I thought "student managers" just hand out water, towels, catch balls under the rim, hold jock straps, etc. Analyzing film is the equivalent of "coaching" activities along the lines of attending coaching meetings (sound familiar?), so isn't there a limitation of # of coaching assistants and their duties? Or is this a way to circumvent the rules? I don't know, just sayin' what's good for the goose should be good for the gander.
msu bball uses 11 "student managers" to analyze film
I don't see anything wrong with this
Neither does Drew Sharp
/overplayed freep jokes
unless we do it
I would think there is a difference between scouting and coaching. As long as the student managers are relaying this to the coach for him to coach up the players, I don't see this being wrong. I'm thinking the same grasping at straws at aaamichfan.
Izzo, like Beilein is known for his in extensive film analysis.. I wouldn't be surprised if we had several team managers who help out with film breakdown. It's a great experience for the kids, maybe they will get a job in the stats department with ESPN or a pro franchise one day.
If this opportunity had been presented to me when I was at UM, you best believe I would have signed up for it. If you like sports and want to be intimately involved in it as a career, having experience breaking down film for one of the best coaches in America is immensely valuable. I hate to say it, but this is really a non-issue (I'm also fairly certain that most coaches do this in some capacity).
They can have as many people as they want to scout film.
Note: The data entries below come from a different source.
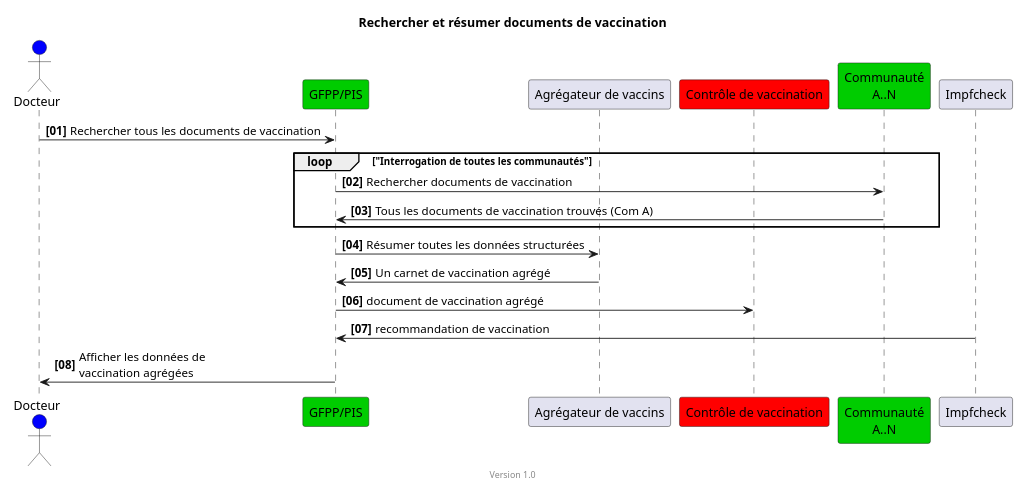
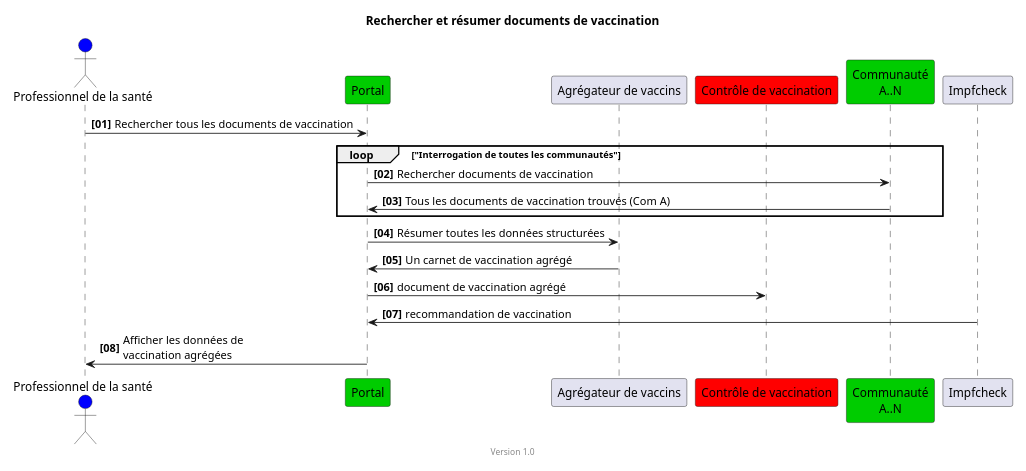
The diagram in input/images-source/epd-impfcheck-vaccination-docs-simple-fr.plantuml (hl7ch/ch-vacd), drawn with PlantUML before and after one commit. The commit also changed 12 other files, not shown here.

```diff
--- a/input/images-source/epd-impfcheck-vaccination-docs-simple-fr.plantuml
+++ b/input/images-source/epd-impfcheck-vaccination-docs-simple-fr.plantuml
@@ -1,27 +1,27 @@
 @startuml
 title Rechercher et résumer documents de vaccination
 footer Version 1.0
 skinparam responseMessageBelowArrow true
 scale max 800 width
 
-actor Docteur #blue
-participant "GFPP/PIS" #00CC00
+actor "Professionnel de la santé" AS Docteur #blue
+participant "Portal" #00CC00
 participant "Agrégateur de vaccins"
 participant "Contrôle de vaccination" #red
 
 participant "Communauté\nA..N" #00CC00
 
 autonumber "<b>[00]"
-Docteur -> "GFPP/PIS": Rechercher tous les documents de vaccination
+Docteur -> "Portal": Rechercher tous les documents de vaccination
 loop "Interrogation de toutes les communautés"
-"GFPP/PIS" -> "Communauté\nA..N": Rechercher documents de vaccination
-"Communauté\nA..N" -> "GFPP/PIS": Tous les documents de vaccination trouvés (Com A)
+"Portal" -> "Communauté\nA..N": Rechercher documents de vaccination
+"Communauté\nA..N" -> "Portal": Tous les documents de vaccination trouvés (Com A)
 end
-"GFPP/PIS" -> "Agrégateur de vaccins": Résumer toutes les données structurées
-"Agrégateur de vaccins" ->  "GFPP/PIS": Un carnet de vaccination agrégé
-' "GFPP/PIS" -> "GFPP/PIS": pseudonymiser
-"GFPP/PIS" ->  "Contrôle de vaccination": document de vaccination agrégé
-"Impfcheck" -> "GFPP/PIS": recommandation de vaccination
-"GFPP/PIS" -> Docteur: Afficher les données de\nvaccination agrégées
+"Portal" -> "Agrégateur de vaccins": Résumer toutes les données structurées
+"Agrégateur de vaccins" ->  "Portal": Un carnet de vaccination agrégé
+' "Portal" -> "Portal": pseudonymiser
+"Portal" ->  "Contrôle de vaccination": document de vaccination agrégé
+"Impfcheck" -> "Portal": recommandation de vaccination
+"Portal" -> Docteur: Afficher les données de\nvaccination agrégées
 
 @enduml
```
They just can't interact with players doing drills in the offseason.
Analyzing film is the equivalent of "coaching" activities along the lines of attending coaching meetings
Actually, it's not, which is where you go wrong. I don't think there's any kind of limit on how many people can look at the film. As wile said, they can't interact with the players while they're on the practice court is all.
that they can't attend film study with the kids either. They can scout the film and edit the film but the coaches are the ones that have to go over with the kids. Or the kids can voluntarily view it themselves.
do you have to count the first and last ten minutes of the film ?
it’s vague but seemingly very important.
I’ll belabor this straw grasping this last time because others have successfully done the same to the UM program.
Can a school with a bigger budget have 50 "student managers" analyzing film? How many will a small school like Butler have? The importance lies with the possible escalation of "arms race" for institutions that can afford to hire more staff with more duties.
"coaching activities" are clearly defined by ncaa as
18.104.22.168.1.1 Noncoaching Activities. . . . provided such individuals are not identified as coaches, do not engage in on- or off-field coaching activities (e.g., attending meetings involving coaching activities, analyzing video involving the institution’s or an opponent’s team), and are not involved in any off-campus recruitment of prospective student-athletes or scouting of opponents.
but a “manager” must perform traditional managerial duties (e.g. filling water bottles, laundry, run clock at practice) and if a student they may perform limited on court/on field activities (e.g. "throwing bounce passes, ball shagging, throw batting practice") and they may not provide skill instruction as already stated here. I don’t see or find anywhere or anything that allows student managers to analyze films as that is not an on court/on field activity and has been defined as a "coaching activity." Just saying.
Hm. I stand at least semi-corrected. I'd love for any chance to knock the Sparties off the high and mighty horse they've put themselves on over RR's "MAJOR VIOLATIONZ." But it's worth pointing out that at least the first guy mentioned is called a "student manager" by the paper but is actually the video coordinator, which is perfectly legit. I don't know about the rest of them. Maybe they're "student-assistant coaches" that MSU has wiggled into a legal spot in the rules.
perhaps they can work for the EL police?
They're just looking at film, I don't see the big deal.
... do not engage in on- or off-field coaching activities (e.g., attending meetings involving coaching activities, analyzing video involving the institution’s or an opponent’s team) ...
Frankly, I'm underwhelmed, but if someone is looking to stir up trouble, that article just gave them a big ol' wooden spoon.
beforehand. Go Blue!